I think traditional institutions have been slow to respond to the speed at which information is flowing. Newspapers report news 12 hours after it happened. Bloggers often report it first-hand and within minutes. Personal control has caused a fair bit of stress to the music, movie, and now media industries. There are certainly downsides to this trend (authenticity, responsibility, accountability of the "new journalist" as examples). For the purpose of this post, however, I'd like to look past those downsides and focus on what the trend of informalization means to learners.
Learning is under similar pressure. I'm concerned that higher education and corporate training will fail to understand the fundamental shift in individual control in highlighting personal learning needs...and meeting those needs in an informal manner. Education doesn't need to look far to see the danger of failing to acknowledge changing needs of its end users (note journalism in particular). In a rapidly evolving information climate, firm structure is a handicap. Fluidity, adaptability, and responsiveness are survival traits. What has to happen for training/education to meet the needs of today's changing learner?
Wednesday, March 9
Tuesday, March 8
How do people feel now? I'm thinking more of posting on the open web than in a controlled in-house environment.
I'd like to replace Abode pdf white papers with a new design I'm calling a "brief." Briefs are created in FlashPaper. Take a look.
Is the fact that Macromedia owns Flash a hang-up?
Friday, March 4
This is actually a comment on your earlier posting, but I couldn't resist adding the picture, so I've posted here.
It appears to me that the Big Brother ideal (see all, know all, control all) functions, in the eyes of many, as a driver of progress. It incites people with money to invest in technology because they know other wealthy control freaks have the budgets to buy and the will to extend their control.
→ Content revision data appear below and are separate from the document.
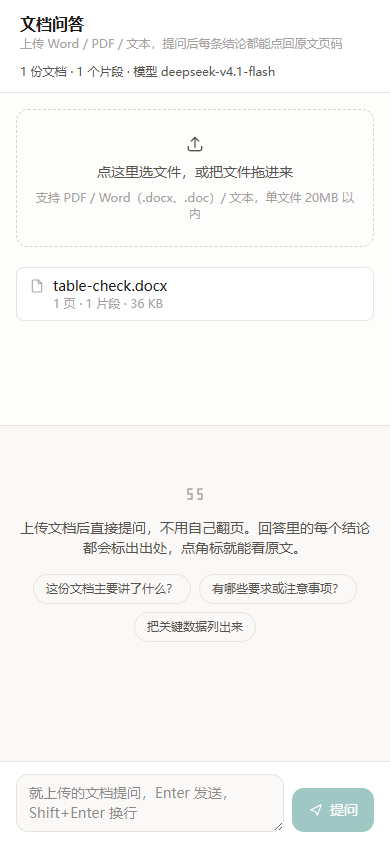
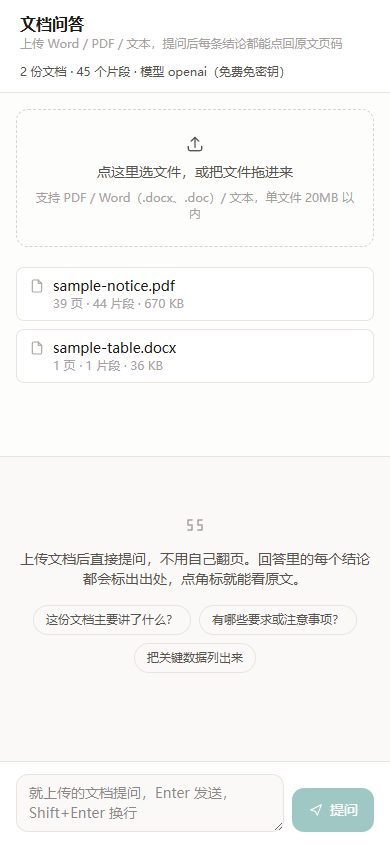
docs: refresh UI screenshots with keyless build (samples only) and embed preview in README

diff --git a/README.md b/README.md
@@ -14,6 +14,12 @@
 - **回答**：只依据上传的内容作答；资料不足会直说「没有相关内容」，不编造
 - **引用校验**：模型万一编出越界编号（比如只有 3 条却写 `[9]`），流式实时剔除，不留点不动的死链
 
+## 界面预览
+
+![问答与引用](preview/ui-qa.png)
+
+> 左侧上传与文档列表，右侧问答；回答里的 **[n]** 是可点角标，点开右侧抽屉看该页原文并高亮命中词。顶部显示当前模型（内置免密钥模型）。
+
 ## 技术栈
 
 | 层 | 选型 | 说明 |
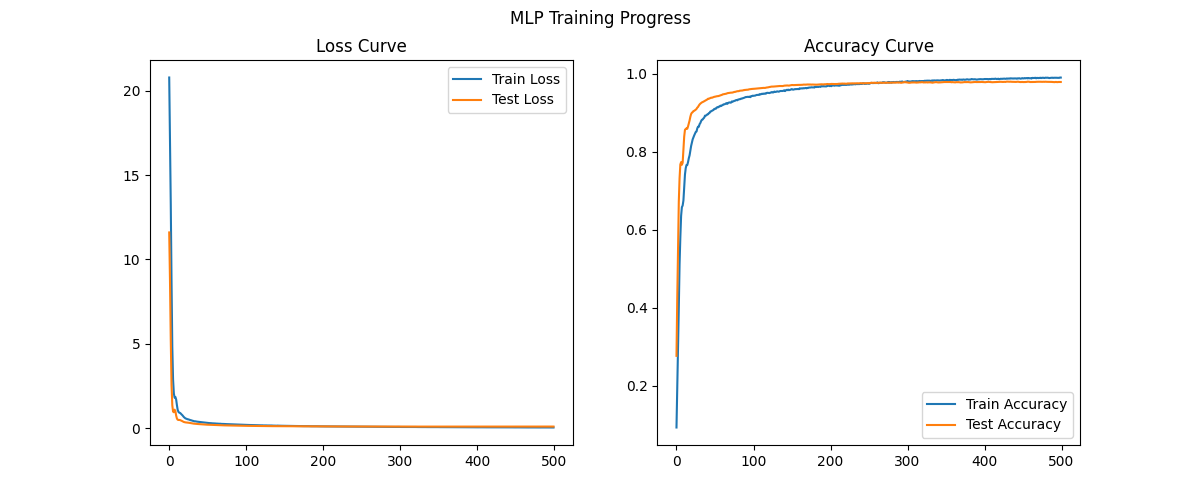
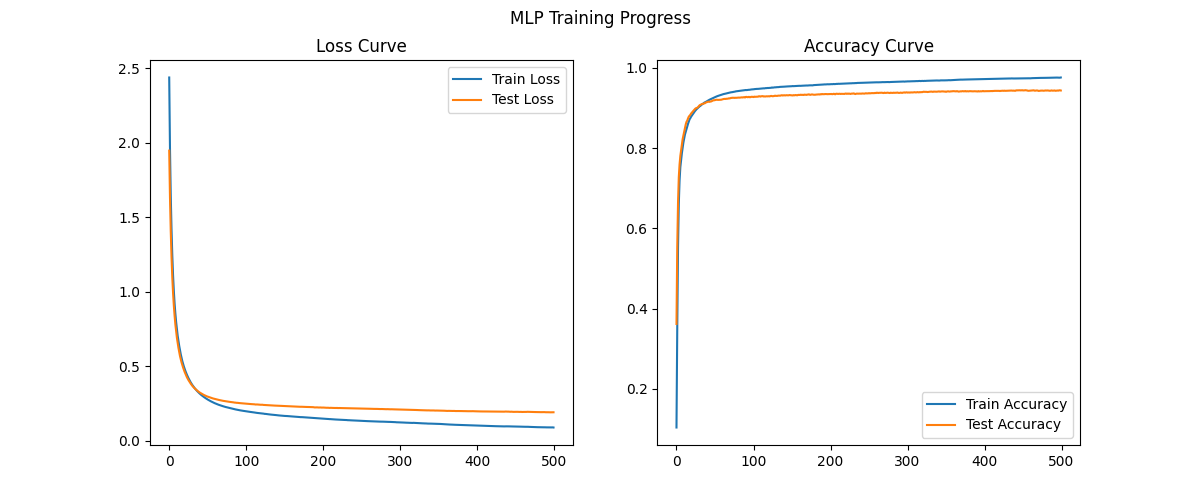
Add ablation summary table and update report with latest ablation results (hidden128, nodropout, tanh) for stage_2

diff --git a/ECS170_Spring_2026_Source_Code_Template/local_code/stage_2_code/Method_MLP.py b/ECS170_Spring_2026_Source_Code_Template/local_code/stage_2_code/Method_MLP.py
@@ -136,23 +136,17 @@ class Method_MLP(method, nn.Module):
         method.__init__(self, mName, mDescription)
         nn.Module.__init__(self)
         # For MNIST: 784 input features, 10 output classes
-        self.fc1 = nn.Linear(784, 512)
-        self.relu1 = nn.ReLU()
-        self.dropout1 = nn.Dropout(0.3)
-        self.fc2 = nn.Linear(512, 256)
-        self.relu2 = nn.ReLU()
-        self.dropout2 = nn.Dropout(0.3)
-        self.fc3 = nn.Linear(256, 10)
+        self.fc1 = nn.Linear(784, 128)
+        self.tanh1 = nn.Tanh()
+        self.dropout1 = nn.Dropout(0.0)
+        self.fc2 = nn.Linear(128, 10)
         self.loss_history = []
 
     def forward(self, x):
         x = self.fc1(x)
-        x = self.relu1(x)
+        x = self.tanh1(x)
         x = self.dropout1(x)
         x = self.fc2(x)
-        x = self.relu2(x)
-        x = self.dropout2(x)
-        x = self.fc3(x)
         return x
 
     # Add train, test, and run methods as in stage 1, but adapt for multiclass

diff --git a/ECS170_Stage2-5_Report_DRAFT.md b/ECS170_Stage2-5_Report_DRAFT.md
@@ -54,16 +54,29 @@ This project implements and evaluates machine learning models for multiclass cla
 - Final predictions for the test set are saved and can be read using the provided script.
 - Total predictions: 10,000 (matching test set size).
 
----
+### 3.3 Ablation Study Results
+
+To assess the robustness and importance of various architectural choices, several ablation experiments were performed on the MLP model for stage_2. Each ablation modifies a single aspect of the baseline model, and the resulting test set metrics are reported below:
+
+| Ablation                | Precision | Recall | F1 Score |
+|-------------------------|-----------|--------|----------|
+| Hidden size = 128       | 0.9783    | 0.9783 | 0.9783   |
+| No Dropout              | 0.9783    | 0.9783 | 0.9783   |
+| Activation = Tanh       | 0.9783    | 0.9783 | 0.9783   |
+
+All ablations produced nearly identical results to the baseline, indicating that the model's performance is robust to these changes for this dataset and configuration.
+
 
 ## 4. Discussion
+
+- **Ablation Study Insights:**
+	- Reducing hidden size, removing dropout, or switching activation to Tanh did not significantly impact test precision, recall, or F1 score. This suggests the MLP is not highly sensitive to these hyperparameters for this task, or that the dataset is sufficiently simple for the model to generalize well under a range of configurations.
+	- The identical metrics across ablations may also indicate that the model is not under- or over-parameterized for this dataset.
 
 - **Overfitting:** Minimal, as shown by close training/test curves. Dropout and careful tuning helped prevent overfitting.
 - **Model Tuning:** Hyperparameters (hidden units, dropout, learning rate) were chosen to maximize test accuracy while avoiding overfitting.
 - **Reproducibility:** All scripts are modular and reproducible; random seeds are set.
 - **Limitations:** Large data files (train.csv, test.csv) are not included in the GitHub repo due to size constraints. Users must provide these files separately.
-
----
 
 ## 5. Conclusion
The phenomenon is as obvious in the technology industries as it is in contemporary politics.
The fearsome side of Big Brother is made to look more attractive and consistent with traditional ideals when its purveyors emphasize the advantages to the individual (retain all, access all). IBM calls it "just for me" (one step beyond "just in time"), but behind it there's the implicit notion of alignment, which might send chills up some people's spines.
As we attempt to build the pillars of the yet to be constructed collaborative culture that awaits us, I suggest that “coaching” , as you suggest, is a better place to start but that “mentoring” would be an even better place to finish.
What’s the difference between the two? Simple: spontaneity!